→ Requirement: Identify each line below containing the string "shown" and copy it.

======== Input ========

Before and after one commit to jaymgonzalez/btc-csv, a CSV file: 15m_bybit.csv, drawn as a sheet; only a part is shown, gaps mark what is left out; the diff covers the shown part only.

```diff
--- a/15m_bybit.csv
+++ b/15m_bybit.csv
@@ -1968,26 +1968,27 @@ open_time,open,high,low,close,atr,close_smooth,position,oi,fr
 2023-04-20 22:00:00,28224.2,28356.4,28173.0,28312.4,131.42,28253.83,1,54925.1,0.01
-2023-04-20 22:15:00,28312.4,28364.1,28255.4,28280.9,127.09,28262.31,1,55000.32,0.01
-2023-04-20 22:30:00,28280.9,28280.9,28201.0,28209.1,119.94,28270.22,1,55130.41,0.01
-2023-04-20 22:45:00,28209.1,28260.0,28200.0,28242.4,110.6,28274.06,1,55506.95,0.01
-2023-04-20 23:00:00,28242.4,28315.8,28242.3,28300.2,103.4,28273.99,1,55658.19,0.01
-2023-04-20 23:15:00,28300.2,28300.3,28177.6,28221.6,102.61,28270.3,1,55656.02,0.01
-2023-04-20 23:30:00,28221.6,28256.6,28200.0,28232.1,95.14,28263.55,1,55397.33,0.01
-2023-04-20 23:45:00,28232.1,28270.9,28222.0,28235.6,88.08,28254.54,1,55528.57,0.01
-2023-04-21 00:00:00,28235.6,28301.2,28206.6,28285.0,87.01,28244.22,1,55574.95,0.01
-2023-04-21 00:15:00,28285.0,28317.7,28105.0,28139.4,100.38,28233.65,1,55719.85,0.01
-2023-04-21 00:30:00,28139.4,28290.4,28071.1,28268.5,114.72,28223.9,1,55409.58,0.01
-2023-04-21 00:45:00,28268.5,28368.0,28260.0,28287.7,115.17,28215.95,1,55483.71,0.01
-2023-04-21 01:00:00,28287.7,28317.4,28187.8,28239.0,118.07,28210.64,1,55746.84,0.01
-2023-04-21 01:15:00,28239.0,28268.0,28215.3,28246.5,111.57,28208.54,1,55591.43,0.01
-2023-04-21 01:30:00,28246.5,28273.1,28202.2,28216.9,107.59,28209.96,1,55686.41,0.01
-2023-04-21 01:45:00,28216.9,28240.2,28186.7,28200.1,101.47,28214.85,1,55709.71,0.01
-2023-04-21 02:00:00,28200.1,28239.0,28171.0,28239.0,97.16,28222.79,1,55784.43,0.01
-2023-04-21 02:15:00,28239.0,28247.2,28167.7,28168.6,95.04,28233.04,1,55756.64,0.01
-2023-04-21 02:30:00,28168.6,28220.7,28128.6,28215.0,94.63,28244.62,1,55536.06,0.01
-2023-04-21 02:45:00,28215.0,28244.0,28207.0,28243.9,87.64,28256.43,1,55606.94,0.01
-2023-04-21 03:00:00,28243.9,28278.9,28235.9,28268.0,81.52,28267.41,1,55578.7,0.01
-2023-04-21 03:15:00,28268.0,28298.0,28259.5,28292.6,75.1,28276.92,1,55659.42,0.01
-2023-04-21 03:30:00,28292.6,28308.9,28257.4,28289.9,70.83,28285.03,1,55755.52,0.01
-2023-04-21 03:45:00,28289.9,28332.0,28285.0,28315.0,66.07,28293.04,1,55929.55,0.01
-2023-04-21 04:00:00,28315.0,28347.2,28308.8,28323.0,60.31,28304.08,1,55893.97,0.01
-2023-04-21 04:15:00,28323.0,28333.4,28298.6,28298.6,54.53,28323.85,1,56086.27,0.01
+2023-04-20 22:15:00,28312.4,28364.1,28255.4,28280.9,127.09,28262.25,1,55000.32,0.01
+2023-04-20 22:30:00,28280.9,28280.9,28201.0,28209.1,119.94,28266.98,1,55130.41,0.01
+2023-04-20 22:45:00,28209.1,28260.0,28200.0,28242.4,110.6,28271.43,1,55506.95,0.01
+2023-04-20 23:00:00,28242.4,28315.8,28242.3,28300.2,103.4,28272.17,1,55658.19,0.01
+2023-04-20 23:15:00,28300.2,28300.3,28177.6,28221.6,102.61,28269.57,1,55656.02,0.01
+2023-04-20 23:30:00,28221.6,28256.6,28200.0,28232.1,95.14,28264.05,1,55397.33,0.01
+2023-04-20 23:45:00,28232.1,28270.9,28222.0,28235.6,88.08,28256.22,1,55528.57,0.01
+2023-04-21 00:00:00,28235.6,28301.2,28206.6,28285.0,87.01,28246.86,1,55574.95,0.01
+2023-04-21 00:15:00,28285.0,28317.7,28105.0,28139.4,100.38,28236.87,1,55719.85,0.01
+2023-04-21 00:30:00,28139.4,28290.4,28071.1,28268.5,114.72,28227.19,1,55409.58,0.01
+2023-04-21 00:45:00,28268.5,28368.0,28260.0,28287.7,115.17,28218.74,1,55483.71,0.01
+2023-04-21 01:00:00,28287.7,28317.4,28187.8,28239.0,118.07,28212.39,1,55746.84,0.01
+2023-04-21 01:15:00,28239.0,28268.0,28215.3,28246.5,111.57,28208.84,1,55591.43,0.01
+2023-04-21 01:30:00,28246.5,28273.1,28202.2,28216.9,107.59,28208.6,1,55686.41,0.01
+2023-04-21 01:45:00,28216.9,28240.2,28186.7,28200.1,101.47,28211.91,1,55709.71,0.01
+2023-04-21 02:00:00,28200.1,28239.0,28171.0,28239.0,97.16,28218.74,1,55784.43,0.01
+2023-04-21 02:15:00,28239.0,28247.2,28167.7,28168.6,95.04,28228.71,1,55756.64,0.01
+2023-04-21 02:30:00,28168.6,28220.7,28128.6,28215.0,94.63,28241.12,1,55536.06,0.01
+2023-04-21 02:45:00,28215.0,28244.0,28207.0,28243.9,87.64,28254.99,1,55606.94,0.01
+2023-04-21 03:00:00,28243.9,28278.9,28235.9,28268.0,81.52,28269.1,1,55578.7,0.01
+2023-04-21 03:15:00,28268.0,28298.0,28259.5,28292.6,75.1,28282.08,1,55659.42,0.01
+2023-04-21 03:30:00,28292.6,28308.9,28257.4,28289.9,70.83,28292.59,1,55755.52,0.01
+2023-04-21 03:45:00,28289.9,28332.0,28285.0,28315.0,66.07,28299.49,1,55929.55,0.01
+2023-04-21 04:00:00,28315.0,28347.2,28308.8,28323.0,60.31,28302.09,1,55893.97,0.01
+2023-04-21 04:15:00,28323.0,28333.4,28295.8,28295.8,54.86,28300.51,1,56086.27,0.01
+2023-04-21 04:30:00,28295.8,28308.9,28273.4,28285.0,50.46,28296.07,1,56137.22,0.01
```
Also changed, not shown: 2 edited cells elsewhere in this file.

========
======== Input ========

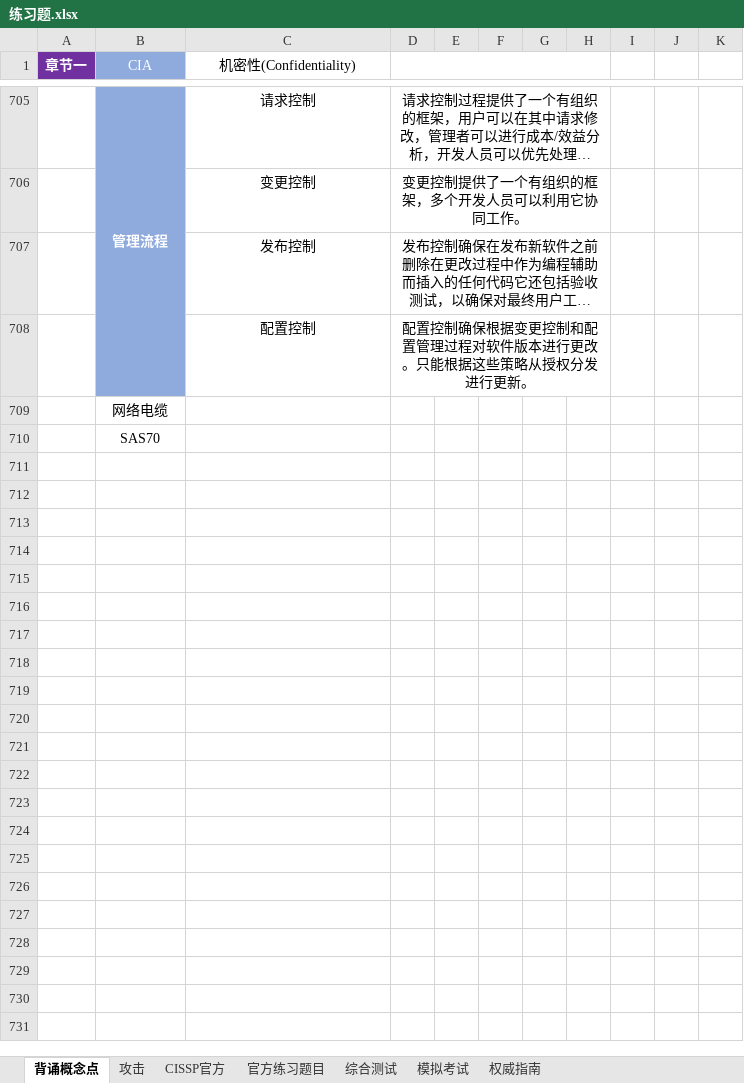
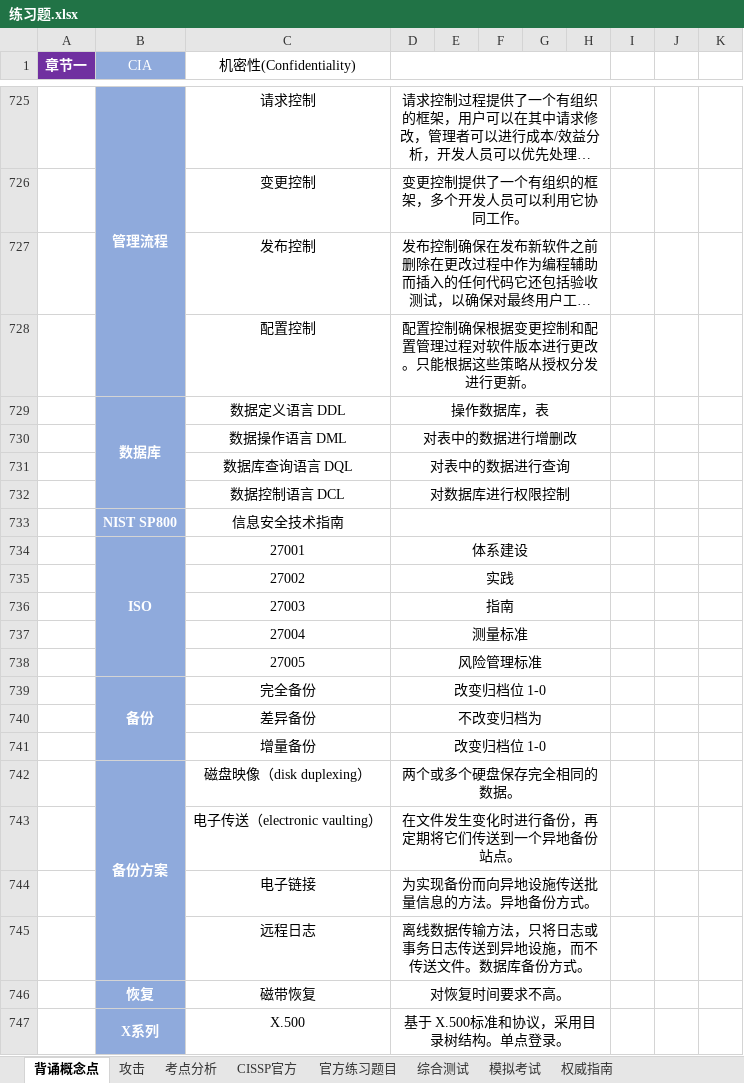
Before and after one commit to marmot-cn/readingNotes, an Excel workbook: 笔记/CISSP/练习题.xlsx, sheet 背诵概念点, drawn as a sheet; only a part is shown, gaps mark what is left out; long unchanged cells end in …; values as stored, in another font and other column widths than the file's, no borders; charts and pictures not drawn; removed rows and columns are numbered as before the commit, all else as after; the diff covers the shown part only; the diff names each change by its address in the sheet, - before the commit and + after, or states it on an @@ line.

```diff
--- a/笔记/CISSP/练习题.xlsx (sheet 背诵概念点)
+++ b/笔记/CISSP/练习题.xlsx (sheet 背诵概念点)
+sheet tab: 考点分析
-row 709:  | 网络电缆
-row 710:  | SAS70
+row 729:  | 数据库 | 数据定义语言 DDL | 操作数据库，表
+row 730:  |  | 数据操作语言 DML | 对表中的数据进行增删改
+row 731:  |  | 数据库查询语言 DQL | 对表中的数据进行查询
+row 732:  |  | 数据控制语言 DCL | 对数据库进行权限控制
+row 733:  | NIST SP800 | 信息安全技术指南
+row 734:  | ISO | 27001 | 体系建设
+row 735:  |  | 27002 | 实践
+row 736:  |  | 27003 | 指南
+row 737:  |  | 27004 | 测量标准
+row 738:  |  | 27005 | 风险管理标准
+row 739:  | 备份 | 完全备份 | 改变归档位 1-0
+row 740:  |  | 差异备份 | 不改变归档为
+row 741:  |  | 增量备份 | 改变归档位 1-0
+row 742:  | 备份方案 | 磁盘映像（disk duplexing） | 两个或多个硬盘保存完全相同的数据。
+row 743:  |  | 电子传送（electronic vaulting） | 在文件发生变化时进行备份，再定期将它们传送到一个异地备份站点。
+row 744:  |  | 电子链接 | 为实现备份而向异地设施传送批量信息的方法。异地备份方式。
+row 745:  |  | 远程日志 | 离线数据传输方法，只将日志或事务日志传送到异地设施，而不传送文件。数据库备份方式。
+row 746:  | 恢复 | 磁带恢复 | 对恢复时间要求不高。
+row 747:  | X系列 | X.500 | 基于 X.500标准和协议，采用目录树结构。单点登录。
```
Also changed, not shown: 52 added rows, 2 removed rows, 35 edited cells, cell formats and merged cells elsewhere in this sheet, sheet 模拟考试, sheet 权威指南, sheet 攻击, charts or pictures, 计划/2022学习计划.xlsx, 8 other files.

========

→ Answer to this problem:
Before and after one commit to jaymgonzalez/btc-csv, a CSV file: 15m_bybit.csv, drawn as a sheet; only a part is shown, gaps mark what is left out; the diff covers the shown part only.
Also changed, not shown: 2 edited cells elsewhere in this file.
Before and after one commit to marmot-cn/readingNotes, an Excel workbook: 笔记/CISSP/练习题.xlsx, sheet 背诵概念点, drawn as a sheet; only a part is shown, gaps mark what is left out; long unchanged cells end in …; values as stored, in another font and other column widths than the file's, no borders; charts and pictures not drawn; removed rows and columns are numbered as before the commit, all else as after; the diff covers the shown part only; the diff names each change by its address in the sheet, - before the commit and + after, or states it on an @@ line.
Also changed, not shown: 52 added rows, 2 removed rows, 35 edited cells, cell formats and merged cells elsewhere in this sheet, sheet 模拟考试, sheet 权威指南, sheet 攻击, charts or pictures, 计划/2022学习计划.xlsx, 8 other files.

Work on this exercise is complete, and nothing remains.